In 2019, the bank famously buckled to fringe political interests by announcing it would “no longer bank the private prison industry.” It then initially denied payment processing services to mainstream GOP-affiliated group Defense of Liberty before backing down and allowing payments to process.

But it’s Chase’s 2022 decision to cancel the bank account of a group recently launched by former U.S. Ambassador for Religious Freedom Sam Brownback that has kept the financial giant under the microscope.

Writing at Real Clear Markets, Free Enterprise Project director Scott Shepard calls attention to the yawning gap between public statements from Chase CEO Jamie Dimon and his financial institution’s string of decisions to punish political and religious conservatives.

Shepard goes on to contrast the Viewpoint Diversity Score Business Index with Human Rights Campaign’s Corporate Equality Index—which has been a major driver of Corporate America’s adoption of what Shepard aptly describes as its “activist-maximalist position (which is constantly changing)” in recent years.

Yet, while major corporations like Chase tout their commitment to transparency to a diverse array of shareholders and even the far more vaguely defined “stakeholders,” Shepard points out that a simple experiment proved Chase’s rhetoric only goes in one direction—to the far left.

We identified organizations that garrulously congratulated themselves for high HRC index scores, but had refused to participate in the [VDS Business Index], and tried to get them to adopt the [VDS Business Index]. One of these companies was Chase.
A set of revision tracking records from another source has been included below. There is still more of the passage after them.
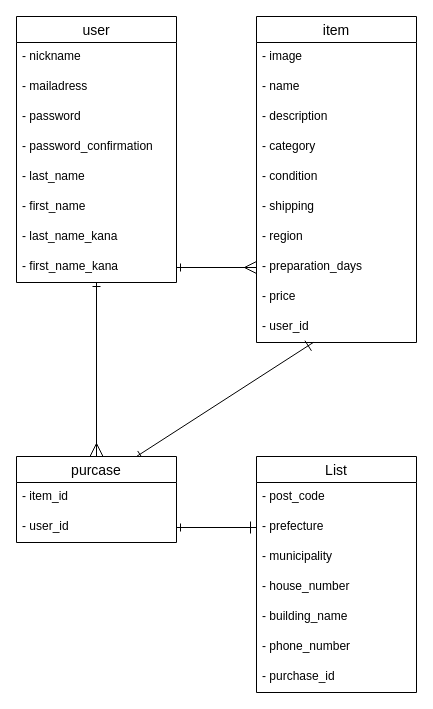
Earlier version of the draw.io diagram ir.dio (yanagi1111/furima-41476). Source tidied: cells renumbered, new cells numbered last; positions are measured from the earlier drawing's top-left corner, leaving out a move shared by most shapes. Both pictures are drawn from the tidied source at 100%, with x=0, y=0 at pixel (16, 16).
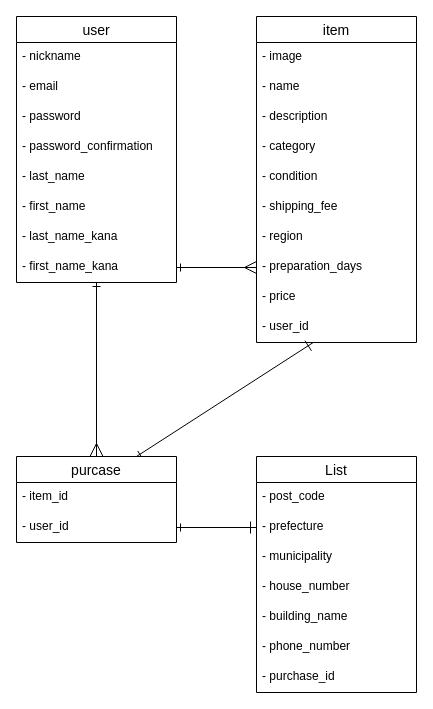
After the change.

Unchanged cells that the change refers to:
```xml
<mxCell id="2" value="user" style="swimlane;fontStyle=0;horizontal=1;startSize=26;align=center;fontSize=14;" parent="1" vertex="1">
  <mxGeometry width="160" height="266" as="geometry" />
</mxCell>
<mxCell id="11" value="item" style="swimlane;fontStyle=0;horizontal=1;startSize=26;align=center;fontSize=14;" parent="1" vertex="1">
  <mxGeometry x="240" width="160" height="326" as="geometry" />
</mxCell>
```

Diff of the diagram source:
```diff
@@
-    <mxCell id="4" value="- mailadress" style="text;strokeColor=none;fillColor=none;spacingLeft=4;spacingRight=4;overflow=hidden;fontSize=12;" parent="2" vertex="1">
+    <mxCell id="4" value="- email" style="text;strokeColor=none;fillColor=none;spacingLeft=4;spacingRight=4;overflow=hidden;fontSize=12;" parent="2" vertex="1">
       <mxGeometry y="56" width="160" height="30" as="geometry" />
     </mxCell>
@@
-    <mxCell id="17" value="- shipping" style="text;strokeColor=none;fillColor=none;spacingLeft=4;spacingRight=4;overflow=hidden;fontSize=12;" parent="11" vertex="1">
+    <mxCell id="17" value="- shipping_fee" style="text;strokeColor=none;fillColor=none;spacingLeft=4;spacingRight=4;overflow=hidden;fontSize=12;" parent="11" vertex="1">
       <mxGeometry y="176" width="160" height="30" as="geometry" />
     </mxCell>
```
Having learned that the way to get companies to adopt a new index was for big investors and clients to ask them to do so, we identified some of those very high-level investors who supported Chase’s adoption of the [VDS Business Index] and attempted to set up the necessary meeting to make the proper demonstration of interest.
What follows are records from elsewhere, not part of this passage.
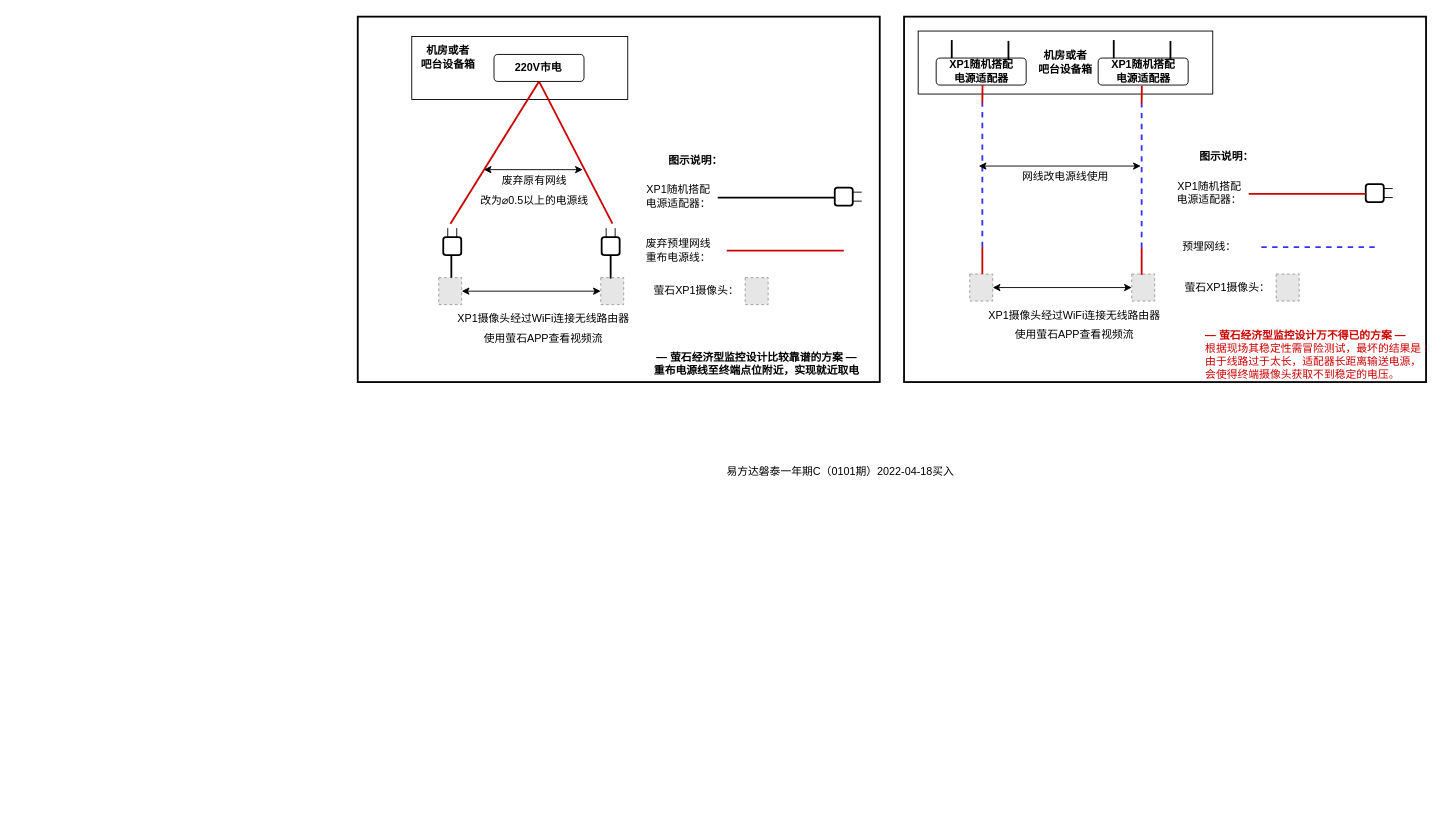
This is 萤石XP1网线当电源线的使用方案.drawio from UTOUUCENTER-CD/Aqara, a draw.io file, before an edit. Source tidied: cells renumbered, new cells numbered last; positions are measured from the earlier drawing's top-left corner, leaving out a move shared by most shapes. Both pictures are drawn from the tidied source at 90%, with x=0, y=0 at pixel (357, 16). Pictures stored in the file or linked from it are replaced by grey dashed boxes.
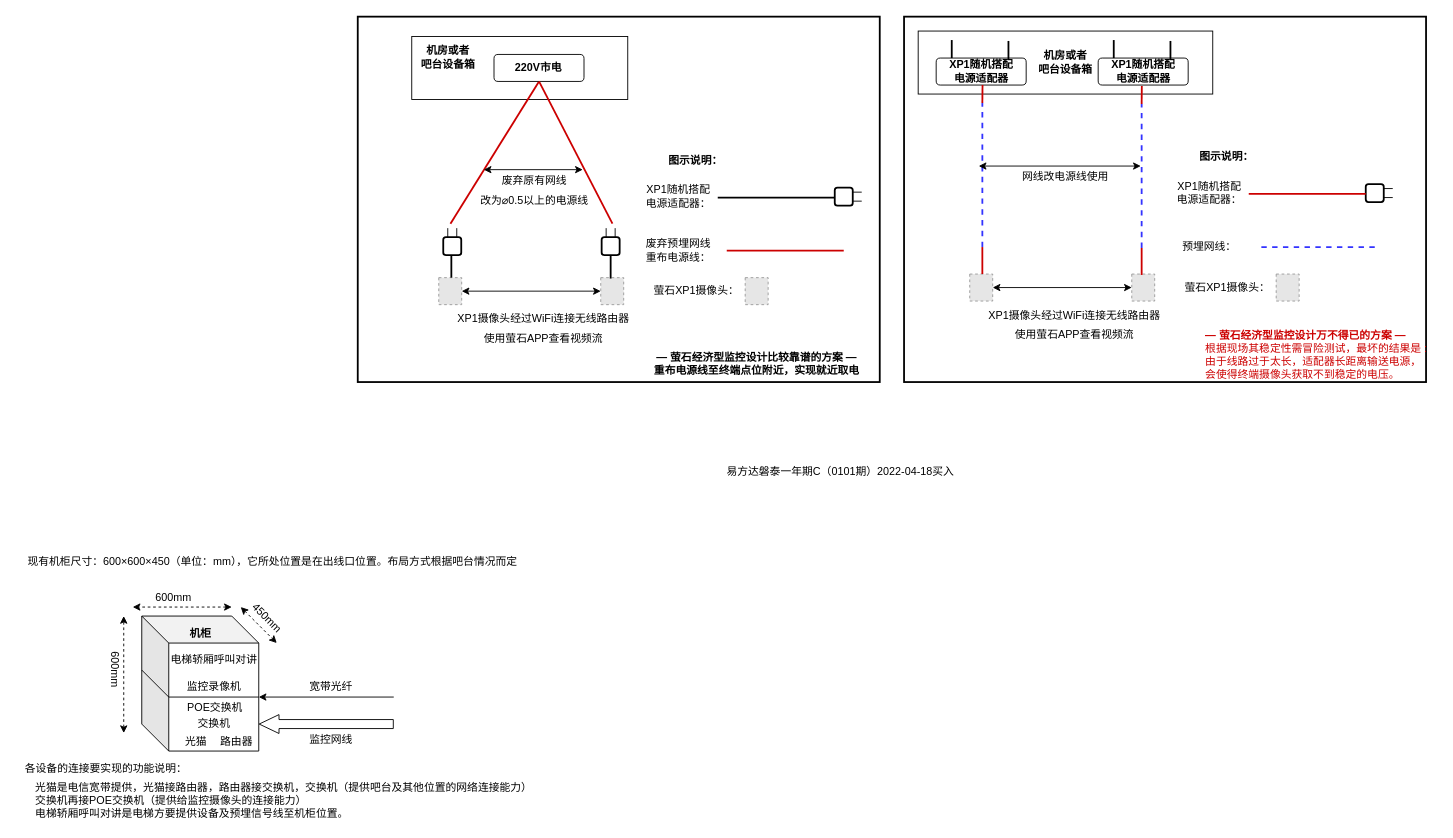
After the change.

Commit message:
Update 萤石XP1网线当电源线的使用方案.drawio

The edit, as a diff of the source:
```diff
@@
+    <mxCell id="70" style="shape=cube;whiteSpace=wrap;html=1;boundedLbl=1;backgroundOutline=1;darkOpacity=0.05;darkOpacity2=0.1;size=30;" parent="1" vertex="1">
+      <mxGeometry x="-240" y="666" width="130" height="150" as="geometry" />
+    </mxCell>
+    <mxCell id="71" style="endArrow=none;html=1;rounded=0;entryX=0;entryY=0;entryDx=130;entryDy=90;entryPerimeter=0;" parent="1" edge="1" target="70">
+      <mxGeometry relative="1" as="geometry">
+        <mxPoint x="-210" y="756" as="sourcePoint" />
+      </mxGeometry>
+    </mxCell>
+    <mxCell id="72" style="endArrow=none;html=1;rounded=0;exitX=0;exitY=0;exitDx=0;exitDy=60;exitPerimeter=0;" parent="1" edge="1" source="70">
+      <mxGeometry relative="1" as="geometry">
+        <mxPoint x="-210" y="756" as="targetPoint" />
+      </mxGeometry>
+    </mxCell>
+    <mxCell id="73" value="&lt;b&gt;机柜&lt;/b&gt;" style="text;html=1;align=center;verticalAlign=middle;strokeColor=none;fillColor=none;" parent="1" vertex="1">
+      <mxGeometry x="-195" y="676" width="40" height="20" as="geometry" />
+    </mxCell>
+    <mxCell id="74" value="宽带光纤" style="text;html=1;align=center;verticalAlign=middle;strokeColor=none;fillColor=none;" parent="1" vertex="1">
+      <mxGeometry x="-60" y="735" width="60" height="20" as="geometry" />
+    </mxCell>
+    <mxCell id="75" style="shape=flexArrow;endArrow=classic;html=1;rounded=0;endWidth=10;endSize=7;" parent="1" edge="1">
+      <mxGeometry relative="1" as="geometry">
+        <mxPoint x="40" y="786" as="sourcePoint" />
+        <mxPoint x="-110" y="786" as="targetPoint" />
+      </mxGeometry>
+    </mxCell>
+    <mxCell id="76" value="监控网线" style="text;html=1;align=center;verticalAlign=middle;strokeColor=none;fillColor=none;" parent="1" vertex="1">
+      <mxGeometry x="-60" y="794" width="60" height="20" as="geometry" />
+    </mxCell>
+    <mxCell id="77" style="endArrow=classic;html=1;rounded=0;entryX=0;entryY=0;entryDx=130;entryDy=90;entryPerimeter=0;" parent="1" edge="1" target="70">
+      <mxGeometry relative="1" as="geometry">
+        <mxPoint x="40" y="756" as="sourcePoint" />
+      </mxGeometry>
+    </mxCell>
+    <mxCell id="78" value="监控录像机" style="text;html=1;align=center;verticalAlign=middle;strokeColor=none;fillColor=none;" parent="1" vertex="1">
+      <mxGeometry x="-200" y="735" width="80" height="20" as="geometry" />
+    </mxCell>
+    <mxCell id="79" value="交换机" style="text;html=1;align=center;verticalAlign=middle;strokeColor=none;fillColor=none;" parent="1" vertex="1">
+      <mxGeometry x="-185" y="776" width="50" height="20" as="geometry" />
+    </mxCell>
+    <mxCell id="80" value="路由器" style="text;html=1;align=center;verticalAlign=middle;strokeColor=none;fillColor=none;" parent="1" vertex="1">
+      <mxGeometry x="-160" y="796" width="50" height="20" as="geometry" />
+    </mxCell>
+    <mxCell id="81" value="光猫" style="text;html=1;align=center;verticalAlign=middle;strokeColor=none;fillColor=none;" parent="1" vertex="1">
+      <mxGeometry x="-200" y="796" width="40" height="20" as="geometry" />
+    </mxCell>
+    <mxCell id="82" value="电梯轿厢呼叫对讲" style="text;html=1;align=center;verticalAlign=middle;strokeColor=none;fillColor=none;" parent="1" vertex="1">
+      <mxGeometry x="-215" y="705" width="110" height="20" as="geometry" />
+    </mxCell>
+    <mxCell id="83" value="光猫是电信宽带提供，光猫接路由器，路由器接交换机，交换机（提供吧台及其他位置的网络连接能力）&lt;br&gt;交换机再接POE交换机（提供给监控摄像头的连接能力）&lt;br&gt;电梯轿厢呼叫对讲是电梯方要提供设备及预埋信号线至机柜位置。" style="text;html=1;align=left;verticalAlign=middle;strokeColor=none;fillColor=none;" parent="1" vertex="1">
+      <mxGeometry x="-360" y="846" width="570" height="50" as="geometry" />
+    </mxCell>
+    <mxCell id="84" value="POE交换机" style="text;html=1;align=center;verticalAlign=middle;strokeColor=none;fillColor=none;" parent="1" vertex="1">
+      <mxGeometry x="-199" y="758" width="80" height="20" as="geometry" />
+    </mxCell>
+    <mxCell id="85" value="各设备的连接要实现的功能说明：" style="text;html=1;align=center;verticalAlign=middle;strokeColor=none;fillColor=none;" parent="1" vertex="1">
+      <mxGeometry x="-380" y="826" width="200" height="20" as="geometry" />
+    </mxCell>
+    <mxCell id="86" style="endArrow=classic;startArrow=classic;html=1;rounded=0;dashed=1;" parent="1" edge="1">
+      <mxGeometry relative="1" as="geometry">
+        <mxPoint x="-260" y="796" as="sourcePoint" />
+        <mxPoint x="-260" y="666" as="targetPoint" />
+      </mxGeometry>
+    </mxCell>
+    <mxCell id="87" style="endArrow=classic;startArrow=classic;html=1;rounded=0;dashed=1;" parent="1" edge="1">
+      <mxGeometry relative="1" as="geometry">
+        <mxPoint x="-140" y="656" as="sourcePoint" />
+        <mxPoint x="-250" y="656" as="targetPoint" />
+      </mxGeometry>
+    </mxCell>
+    <mxCell id="88" style="endArrow=classic;startArrow=classic;html=1;rounded=0;dashed=1;" parent="1" edge="1">
+      <mxGeometry relative="1" as="geometry">
+        <mxPoint x="-130" y="656" as="sourcePoint" />
+        <mxPoint x="-90" y="696" as="targetPoint" />
+      </mxGeometry>
+    </mxCell>
+    <mxCell id="89" value="600mm" style="text;html=1;align=center;verticalAlign=middle;strokeColor=none;fillColor=none;" parent="1" vertex="1">
+      <mxGeometry x="-235" y="636" width="60" height="20" as="geometry" />
+    </mxCell>
+    <mxCell id="90" value="600mm" style="text;html=1;align=center;verticalAlign=middle;strokeColor=none;fillColor=none;rotation=90;" parent="1" vertex="1">
+      <mxGeometry x="-300" y="715" width="60" height="20" as="geometry" />
+    </mxCell>
+    <mxCell id="91" value="450mm" style="text;html=1;align=center;verticalAlign=middle;strokeColor=none;fillColor=none;rotation=45;" parent="1" vertex="1">
+      <mxGeometry x="-131" y="658" width="60" height="20" as="geometry" />
+    </mxCell>
+    <mxCell id="92" value="现有机柜尺寸：600×600×450（单位：mm），它所处位置是在出线口位置。布局方式根据吧台情况而定" style="text;html=1;align=center;verticalAlign=middle;strokeColor=none;fillColor=none;" parent="1" vertex="1">
+      <mxGeometry x="-380" y="596" width="570" height="20" as="geometry" />
+    </mxCell>
```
Chase refused to have a meeting with these investors. This is the equivalent of sticking their fingers in their ears and refusing to hear the information that would, under their own rules, force them to act in a non-partisan way, at least insofar as adopting an index that scores for non-discrimination and non-partisanship alongside the HRC index and other indices that award high scores for embracing highly partisan positions that discriminate against … well, the majority of the population.

Read Shepard’s op-ed here.